Bengals head coach Marvin Lewis is banking on more playoff experience meaning his team doesn't have to be a prisoner of experience. So he figures he doesn't have to say a word about last year's same-Bat-Time-Same-Bat-Channel matchup with the Texans on Saturday (4:30 p.m.-Cincinnati's Channel 5) in Houston.
A total of two-thirds of the 53-player roster (36) enters the Houston game with NFL playoff experience. That's eight more than last year, so Lewis doesn't think he has to go rah-rah over last year's 31-10 loss at Reliant Stadium.
"I don't have to use any of it," Lewis said Monday. "The guys remember and that's why they've fought the way they've fought this year. Any professional that does anything remembers their last experience and that's been there throughout the start of our season this year. You're not going to keep squeezing more blood out of that turnip."
Lewis took a break from his preparation Monday to speak briefly via conference call with reporters that cover the club, where last year was a popular topic. As every Cincinnati school kid knows, the game changed when Texans defensive lineman J.J. Watt plucked an Andy Dalton pass off the line scrimmage with 52 seconds left in the first half and went 29 yards for a touchdown that broke a 10-10 tie.
"There were a lot of plays after that play that mattered, but that was a big play for them," Lewis said. "We had some momentum going and an opportunity to score right before halftime. Any time you have a chance to score points and you give up points the other way, that swing stings a little bit. But there was a lot of football left to play and we didn't overcome it and we never got back in it."
A lot of that was because the Texans raced 5.4 yards per their 35 carries. The postcard Bengaldom took into the offseason was of running back Arian Foster stiffarming the secondary for a 42-yard touchdown run with 5:15 left for the final score. Safety Chris Crocker was one of the prominent victims, but he's also symbolic of how this defense bears no resemblance to the one that arrived in Houston last year.
Crocker, with a knee injury, and middle linebacker Rey Maualuga, with an ankle injury, were limping. One of the team's top run stoppers, tackle Pat Sims, was out (ankle). But Crocker, Maualuga and Sims have all been key figures in a furious last eight games the Bengals allowed just 97 yards per game on the ground.
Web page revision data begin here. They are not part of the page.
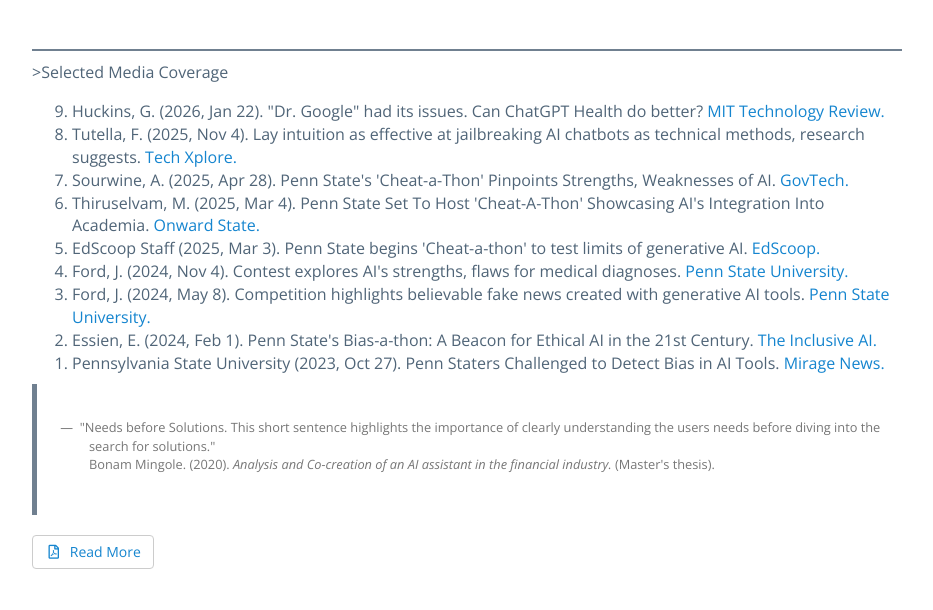
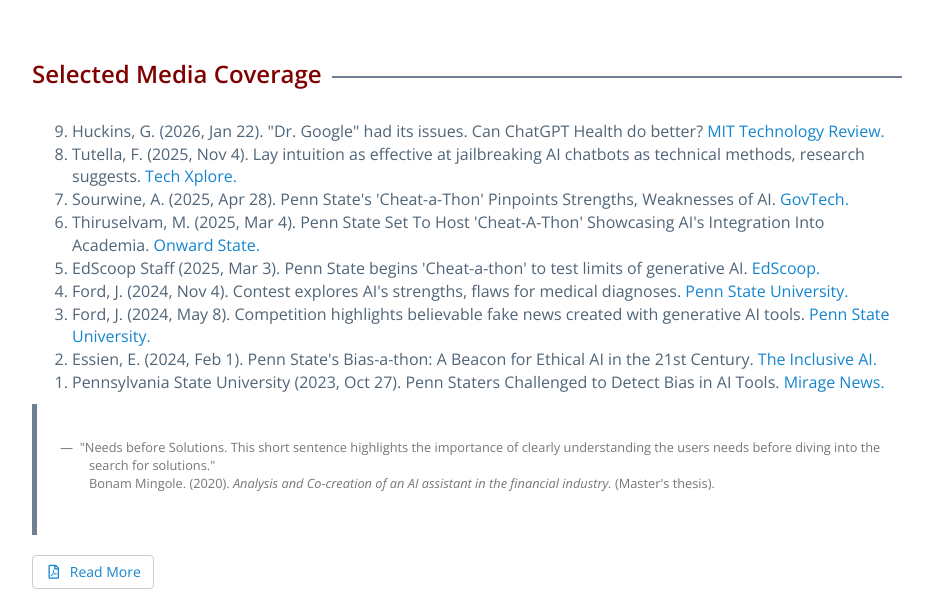
Before and after one commit to Bonam-M/bonam-M.github.io, a plain HTML site: page research.html in a window 1280 px wide. Shown: the part 1165-1775 px from the top of the page, without its empty margins (173-1106 px from the left). Drawn offline with nearby package versions, Linux system fonts and the light colour scheme; some icons are missing.

Commit message:
Update research.html

```diff
--- a/research.html
+++ b/research.html
@@ -99,7 +99,7 @@
         <p>    </p>
 
          <!-- Selected Media Coverage -->
-        <h3 class="push-down-4"></h3>>Selected Media Coverage</h3>
+        <h3 class="push-down-4"><span>Selected Media Coverage</span></h3>
         <ol class="push-down-1" reversed>
           <li>Huckins, G. (2026, Jan 22). "Dr. Google" had its issues. Can ChatGPT Health do better? <a href="https://www.technologyreview.com/2026/01/22/1131692/dr-google-had-its-issues-can-chatgpt-health-do-better/">MIT Technology Review.</a></li>
           <li>Tutella, F. (2025, Nov 4). Lay intuition as effective at jailbreaking AI chatbots as technical methods, research suggests. <a href="https://techxplore.com/news/2025-11-lay-intuition-effective-jailbreaking-ai.html">Tech Xplore.</a></li>
```
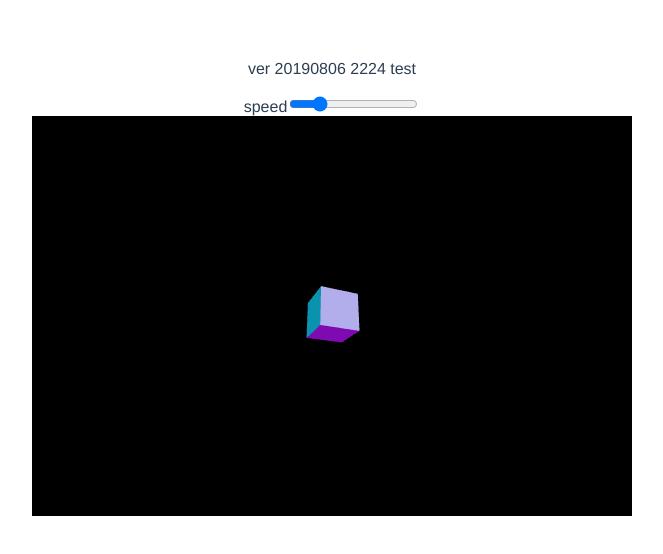
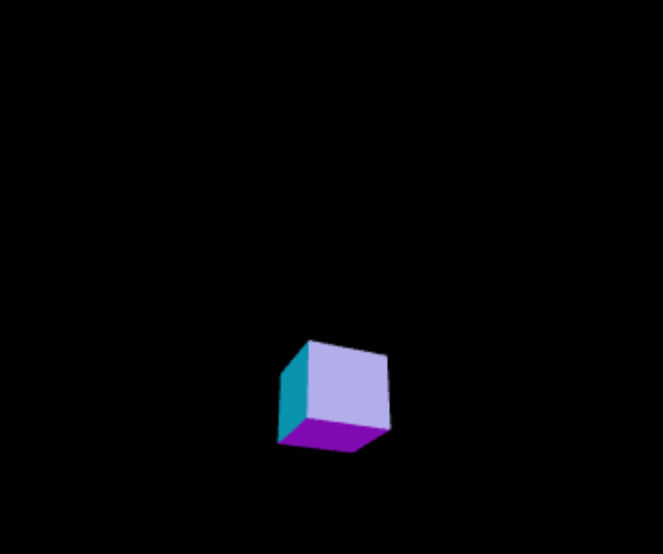
Before and after one commit to nonchang-net/20190804_three_js_and_vue_ts, a Vue app: page / in a window 1280 px wide. Shown: the top 554 px of the page, without its empty margins (308-971 px from the left). Built offline with nearby package versions, Linux system fonts and the light colour scheme; no server answers.

Commit message:
Threeのビューを全画面化しておく

```diff
--- a/src/components/ThreeView.vue
+++ b/src/components/ThreeView.vue
@@ -3,7 +3,16 @@
 </template>
 
 
-<style></style>
+<style lang="scss">
+canvas{
+	position : absolute;
+	width : 100%;
+	height : 100%;
+	left : 0 ;
+	top : 0 ;
+}
+
+</style>
 
 <script lang="ts">
 /*
```
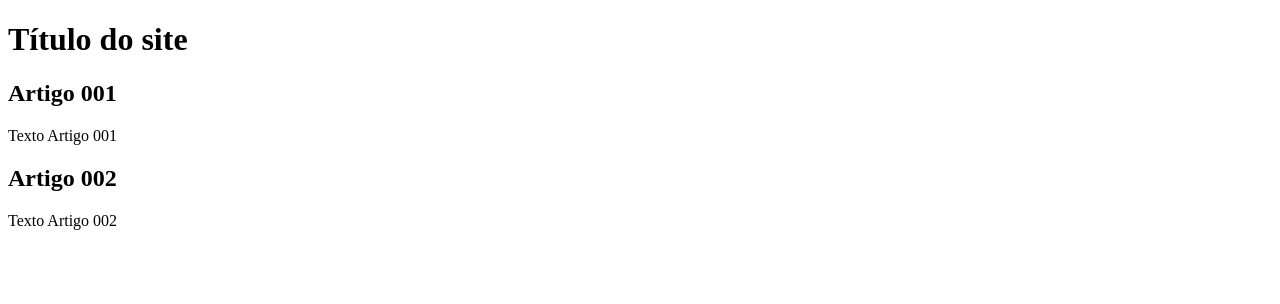
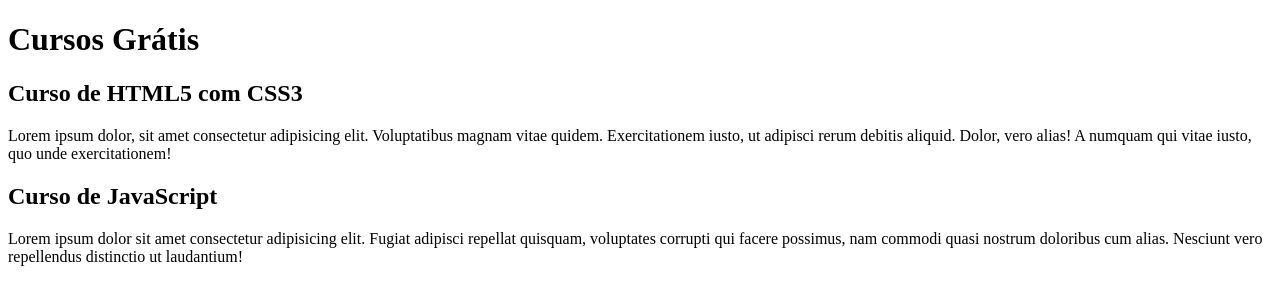
Before and after one commit to brunocnog/site-teste, a plain HTML site: page index.html in a window 1280 px wide. Drawn offline with Linux system fonts and the light colour scheme.

Commit message:
conteúdo
início das atualização na branch conteúdo

```diff
--- a/index.html
+++ b/index.html
@@ -10,15 +10,15 @@
 <body>
     <main>
         <header>
-            <h1>Título do site</h1>
+            <h1>Cursos Grátis</h1>
         </header>
         <article>
-            <h2>Artigo 001</h2>
-            <p>Texto Artigo 001</p>
+            <h2>Curso de HTML5 com CSS3</h2>
+            <p>Lorem ipsum dolor, sit amet consectetur adipisicing elit. Voluptatibus magnam vitae quidem. Exercitationem iusto, ut adipisci rerum debitis aliquid. Dolor, vero alias! A numquam qui vitae iusto, quo unde exercitationem!</p>
         </article>
         <article>
-            <h2>Artigo 002</h2>
-            <p>Texto Artigo 002</p>
+            <h2>Curso de JavaScript</h2>
+            <p>Lorem ipsum dolor sit amet consectetur adipisicing elit. Fugiat adipisci repellat quisquam, voluptates corrupti qui facere possimus, nam commodi quasi nostrum doloribus cum alias. Nesciunt vero repellendus distinctio ut laudantium!</p>
         </article>
     </main>
 
```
Meanwhile, the Bengals pass rush, anchored by Pro Bowl tackle Geno Atkins, has matured with a total of 51 sacks, second-most in the NFL.
And the corners? The Bengals allowed just two TD passes in December and haven't allowed one longer than 27 yards since Oct. 14, a huge key against a Texans offense that lives off big throws to Pro Bowl wide receiver Andre Johnson, like the 40-yard touchdown he got against the Bengals in last year's Wild Card game.
But Crocker, who may be dinged again with a quad injury that took him out of Sunday's win against the Ravens in the first quarter, is starting from scratch and isn't thinking about last January.
"I'd rather not even say. I'd like to keep it to myself and let it play out," Crocker said after Sunday's game. "I don't want to make this week about how we're so much a different team than last year, whatever. Let's just play. Let's not really talk. For me, that's how I'm approaching this game. It wasn't nice. I'm not trying to re-live it until you just brought it up. It's one of those things; I didn't have my best day. That's 360 and some days ago."
Crocker, one of 15 Bengals active in three of the last four postseason runs, is also one of 34 players with the team last year in Houston. And you can add cornerback Jason Allen since he played for the Texans that day. With his top offensive players enduring the playoff din of Reliant, Lewis likes his team's experience even if it is young in age.
"Some of the core offensive skill players played in the game last year. We've got a tight end (Orson Charles) and receiver (Marvin Jones) who didn't, and an offensive guard (Kevin Zeitler) and center (Trevor Robinson) who didn't," Lewis said. "But for the most part offensively, we're in a little better shape that way."
And on defense, except for WILL rookie backer Vontaze Burfict and rookie nickel backer Emmanuel Lamur, Lewis has either returners, or a new veteran like cornerback Terence Newman that had five playoff starts for the Cowboys for Cincinnati's second-most playoff appearances.
Kicker Josh Brown, who signed Dec. 6, leads the team with nine postseason games with Seattle from 2003-07. Running back BenJarvus Green-Ellis is third, with four games for New England from 2008-11.
Experience or no experience, a sure sign that the 4-1 December has vanished is that Lewis is no longer talking about momentum.
"Momentum finished yesterday. It's what you do now that counts. We get no points for what we did at the end of the season," Lewis said. "We earned a spot to go into this and we're one of 12 teams now. We have to go back and get ready to go. We've got to play better than we played and we have to have the sense of urgency, the sense to finish, the resiliency that we've had throughout the second half of the year. That's the only thing we have."
Four starters haven't taken a playoff snap, second-year left guard Clint Boling and rookie right guard Kevin Zeitler, along with Burfict and Marvin Jones.